◆ Exercise inputs

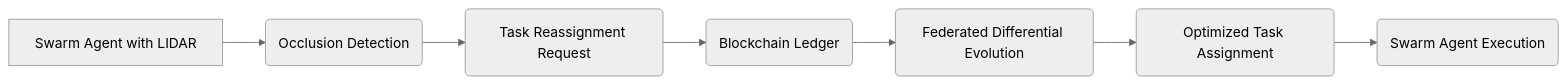
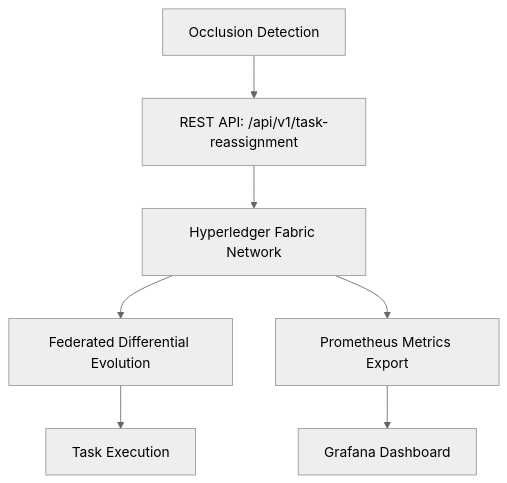
The diagram in inventions/inv_decentralized_occlusion_aware_blockchain_task_re_51311.md (shawnhvac/agentworld-prior-art), drawn with Mermaid (neutral theme) before and after one commit. The commit also changed other lines of this file and 267 other files, not shown here.

````diff
--- a/inventions/inv_decentralized_occlusion_aware_blockchain_task_re_51311.md
+++ b/inventions/inv_decentralized_occlusion_aware_blockchain_task_re_51311.md
@@ -47,9 +47,9 @@
 ```mermaid
-graph LR
-A[Swarm Agent with LIDAR] --> B(Occlusion Detection)
-B --> C(Task Reassignment Request)
-C --> D(Blockchain Ledger)
-D --> E(Federated Differential Evolution)
-E --> F(Optimized Task Assignment)
-F --> G(Swarm Agent Execution)
+graph TD
+A[Occlusion Detection] --> B[REST API: /api/v1/task-reassignment]
+B --> C[Hyperledger Fabric Network]
+C --> D[Federated Differential Evolution]
+D --> E[Task Execution]
+C --> F[Prometheus Metrics Export]
+F --> G[Grafana Dashboard]
 ```
````
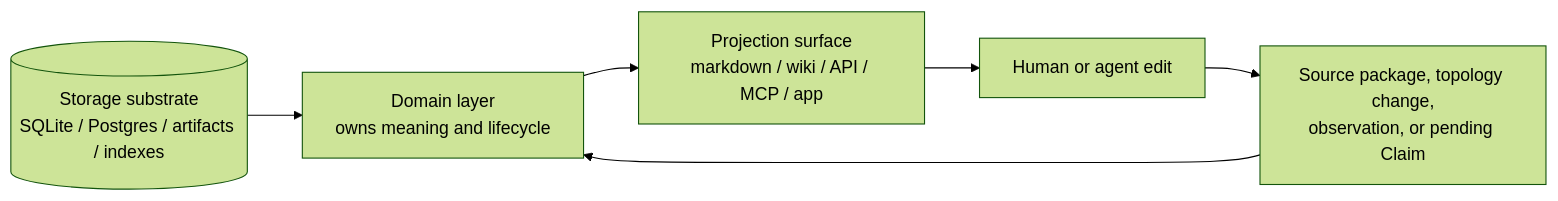
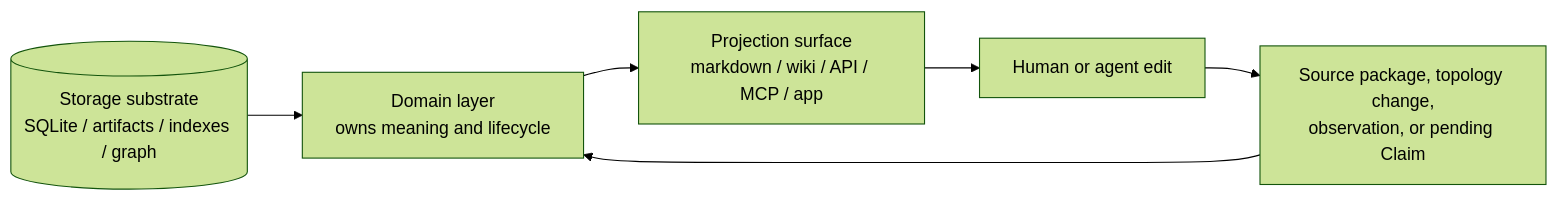
One commit to Miosa-osa/OptimalEngine changed the third of 5 diagrams in docs/README.md. Above: the diagram before and after it, drawn with Mermaid (forest theme). The commit also changed other lines of this file and 31 other files, not shown here.

````diff
--- a/docs/README.md
+++ b/docs/README.md
@@ -180,14 +180,14 @@
 ```mermaid
 flowchart LR
-  Store[(Storage substrate<br/>SQLite / Postgres / artifacts / indexes)]
+  Store[(Storage substrate<br/>SQLite / artifacts / indexes / graph)]
   Layer[Domain layer<br/>owns meaning and lifecycle]
   Surface[Projection surface<br/>markdown / wiki / API / MCP / app]
   Edit[Human or agent edit]
   Review[Source package, topology change,<br/>observation, or pending Claim]
 
   Store --> Layer
   Layer --> Surface
   Surface --> Edit
   Edit --> Review
   Review --> Layer
 ```
````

◆ Task goal
Please output the listing above in full, exactly as given, without its images.

◆ Answer box
The diagram in inventions/inv_decentralized_occlusion_aware_blockchain_task_re_51311.md (shawnhvac/agentworld-prior-art), drawn with Mermaid (neutral theme) before and after one commit. The commit also changed other lines of this file and 267 other files, not shown here.

````diff
--- a/inventions/inv_decentralized_occlusion_aware_blockchain_task_re_51311.md
+++ b/inventions/inv_decentralized_occlusion_aware_blockchain_task_re_51311.md
@@ -47,9 +47,9 @@
 ```mermaid
-graph LR
-A[Swarm Agent with LIDAR] --> B(Occlusion Detection)
-B --> C(Task Reassignment Request)
-C --> D(Blockchain Ledger)
-D --> E(Federated Differential Evolution)
-E --> F(Optimized Task Assignment)
-F --> G(Swarm Agent Execution)
+graph TD
+A[Occlusion Detection] --> B[REST API: /api/v1/task-reassignment]
+B --> C[Hyperledger Fabric Network]
+C --> D[Federated Differential Evolution]
+D --> E[Task Execution]
+C --> F[Prometheus Metrics Export]
+F --> G[Grafana Dashboard]
 ```
````
One commit to Miosa-osa/OptimalEngine changed the third of 5 diagrams in docs/README.md. Above: the diagram before and after it, drawn with Mermaid (forest theme). The commit also changed other lines of this file and 31 other files, not shown here.

````diff
--- a/docs/README.md
+++ b/docs/README.md
@@ -180,14 +180,14 @@
 ```mermaid
 flowchart LR
-  Store[(Storage substrate<br/>SQLite / Postgres / artifacts / indexes)]
+  Store[(Storage substrate<br/>SQLite / artifacts / indexes / graph)]
   Layer[Domain layer<br/>owns meaning and lifecycle]
   Surface[Projection surface<br/>markdown / wiki / API / MCP / app]
   Edit[Human or agent edit]
   Review[Source package, topology change,<br/>observation, or pending Claim]
 
   Store --> Layer
   Layer --> Surface
   Surface --> Edit
   Edit --> Review
   Review --> Layer
 ```
````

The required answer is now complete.